Japanese Kanji (Chinese ideograms)
To fully understand how kanji appeared in the Japanese language, one must try to place oneself in 7th century Japan.
At that time, the Japanese already knew how to speak the language, but did not have a writing system. On the other hand, China is a very influential country with a technical advance superior to other countries. And it is little by little that the Japanese soak up Chinese culture and end up adopting their writing system, namely Chinese ideograms or kanji.
But, the ideograms are not really adapted to the Japanese language, which is why the Japanese started by using them not for their meaning but for their pronunciation. That is to say by trying to use Chinese ideograms that are pronounced in an identical or approximate way in relation to their language.

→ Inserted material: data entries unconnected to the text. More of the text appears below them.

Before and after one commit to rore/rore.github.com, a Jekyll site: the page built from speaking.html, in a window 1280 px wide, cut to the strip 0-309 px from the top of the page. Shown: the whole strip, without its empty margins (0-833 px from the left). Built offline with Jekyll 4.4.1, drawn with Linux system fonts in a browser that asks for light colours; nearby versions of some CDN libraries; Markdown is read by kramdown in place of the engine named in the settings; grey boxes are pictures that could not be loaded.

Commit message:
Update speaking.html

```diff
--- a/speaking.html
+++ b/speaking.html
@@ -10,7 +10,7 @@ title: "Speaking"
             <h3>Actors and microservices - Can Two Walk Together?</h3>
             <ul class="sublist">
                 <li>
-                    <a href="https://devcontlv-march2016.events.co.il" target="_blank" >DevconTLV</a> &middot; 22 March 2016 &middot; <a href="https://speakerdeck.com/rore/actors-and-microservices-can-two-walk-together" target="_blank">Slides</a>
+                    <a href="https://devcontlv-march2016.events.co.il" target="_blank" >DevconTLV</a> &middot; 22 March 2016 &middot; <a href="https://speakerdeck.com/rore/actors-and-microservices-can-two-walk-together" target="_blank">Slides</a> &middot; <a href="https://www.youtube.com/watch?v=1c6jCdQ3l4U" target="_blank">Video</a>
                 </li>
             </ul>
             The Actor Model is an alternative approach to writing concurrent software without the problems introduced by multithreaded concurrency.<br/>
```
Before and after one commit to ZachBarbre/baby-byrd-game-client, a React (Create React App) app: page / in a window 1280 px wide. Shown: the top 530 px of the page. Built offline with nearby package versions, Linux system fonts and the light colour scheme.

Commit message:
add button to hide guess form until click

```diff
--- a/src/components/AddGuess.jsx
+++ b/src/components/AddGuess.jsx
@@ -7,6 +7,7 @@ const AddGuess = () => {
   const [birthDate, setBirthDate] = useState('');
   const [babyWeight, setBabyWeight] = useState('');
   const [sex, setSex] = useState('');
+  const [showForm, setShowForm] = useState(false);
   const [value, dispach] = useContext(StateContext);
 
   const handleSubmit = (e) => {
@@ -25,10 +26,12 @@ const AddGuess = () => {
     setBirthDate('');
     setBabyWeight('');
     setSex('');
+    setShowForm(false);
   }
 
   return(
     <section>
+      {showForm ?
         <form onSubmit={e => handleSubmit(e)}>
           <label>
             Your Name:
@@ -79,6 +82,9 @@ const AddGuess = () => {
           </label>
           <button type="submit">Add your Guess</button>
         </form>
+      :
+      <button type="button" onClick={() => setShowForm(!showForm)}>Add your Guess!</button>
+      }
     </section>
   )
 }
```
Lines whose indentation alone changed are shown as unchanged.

Towards the end of the 8th century, the Japanese began to move away from the Chinese and their culture. This withdrawal will allow them to assimilate foreign contributions to adapt them to their taste and culture. Indeed, most of the Chinese ideograms used included a large number of lines. It was therefore tedious to write by this method. This is why, over time, two new writing systems will be born based on the phonetic writing of Chinese ideograms called kana.

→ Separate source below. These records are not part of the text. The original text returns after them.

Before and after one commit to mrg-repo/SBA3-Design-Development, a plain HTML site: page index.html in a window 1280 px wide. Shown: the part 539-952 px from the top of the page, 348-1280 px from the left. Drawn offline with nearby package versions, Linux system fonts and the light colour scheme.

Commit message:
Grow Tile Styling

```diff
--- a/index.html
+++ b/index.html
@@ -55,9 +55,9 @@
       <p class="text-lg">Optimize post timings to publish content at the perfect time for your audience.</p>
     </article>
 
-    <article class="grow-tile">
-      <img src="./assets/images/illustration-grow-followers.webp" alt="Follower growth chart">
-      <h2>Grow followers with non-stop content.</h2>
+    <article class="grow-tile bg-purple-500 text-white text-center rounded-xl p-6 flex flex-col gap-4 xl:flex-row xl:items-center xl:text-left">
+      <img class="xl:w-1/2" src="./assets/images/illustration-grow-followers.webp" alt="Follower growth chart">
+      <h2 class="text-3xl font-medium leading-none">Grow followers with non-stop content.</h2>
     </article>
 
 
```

Resulting from poetic improvisations of the aristocrats of the time, they were born from the increasingly stylized writing over time of Chinese ideograms and end up losing their link with their original character. Formalized in 905, they are now used to write words of Japanese origin (those that existed before the introduction of Chinese characters), but also words introduced over the centuries (composed of Chinese characters) which represent more than 60% of Japanese vocabulary. They are also used to transcribe the declensions of verbs and adjectives.
• The katakana
Coming from a different evolution, they were created within the great monasteries in order to simplify the writing of Chinese texts. Each katakana retains only a few bars and dots of its original ideogram, but nevertheless retains its phonetic value. Nowadays, they are used to transcribe words of foreign origins (Westerners for the most part) and onomatopoeias. In much rarer cases for stylistic reasons, they are also used to write words of Japanese and Chinese origin.
• The romanji
(literal translation: roman meaning roman and ji character: Roman characters) are used in most cases so that foreign tourists can navigate (but beware this system is mainly implemented in megalopolises). Romanji are also widely used for company names, anagrams, or other abbreviations. A new current of Romanji is in fashion, this one aims to make "trendy" (especially in restaurants, bars or other cafes ...) So thanks to this new wave, more and more people like to write a few words in Romanji, especially in French, for example to personalize your sign, or even decorate your interior design.
Japanese kanji dictionary
Jim Breen's Dictionary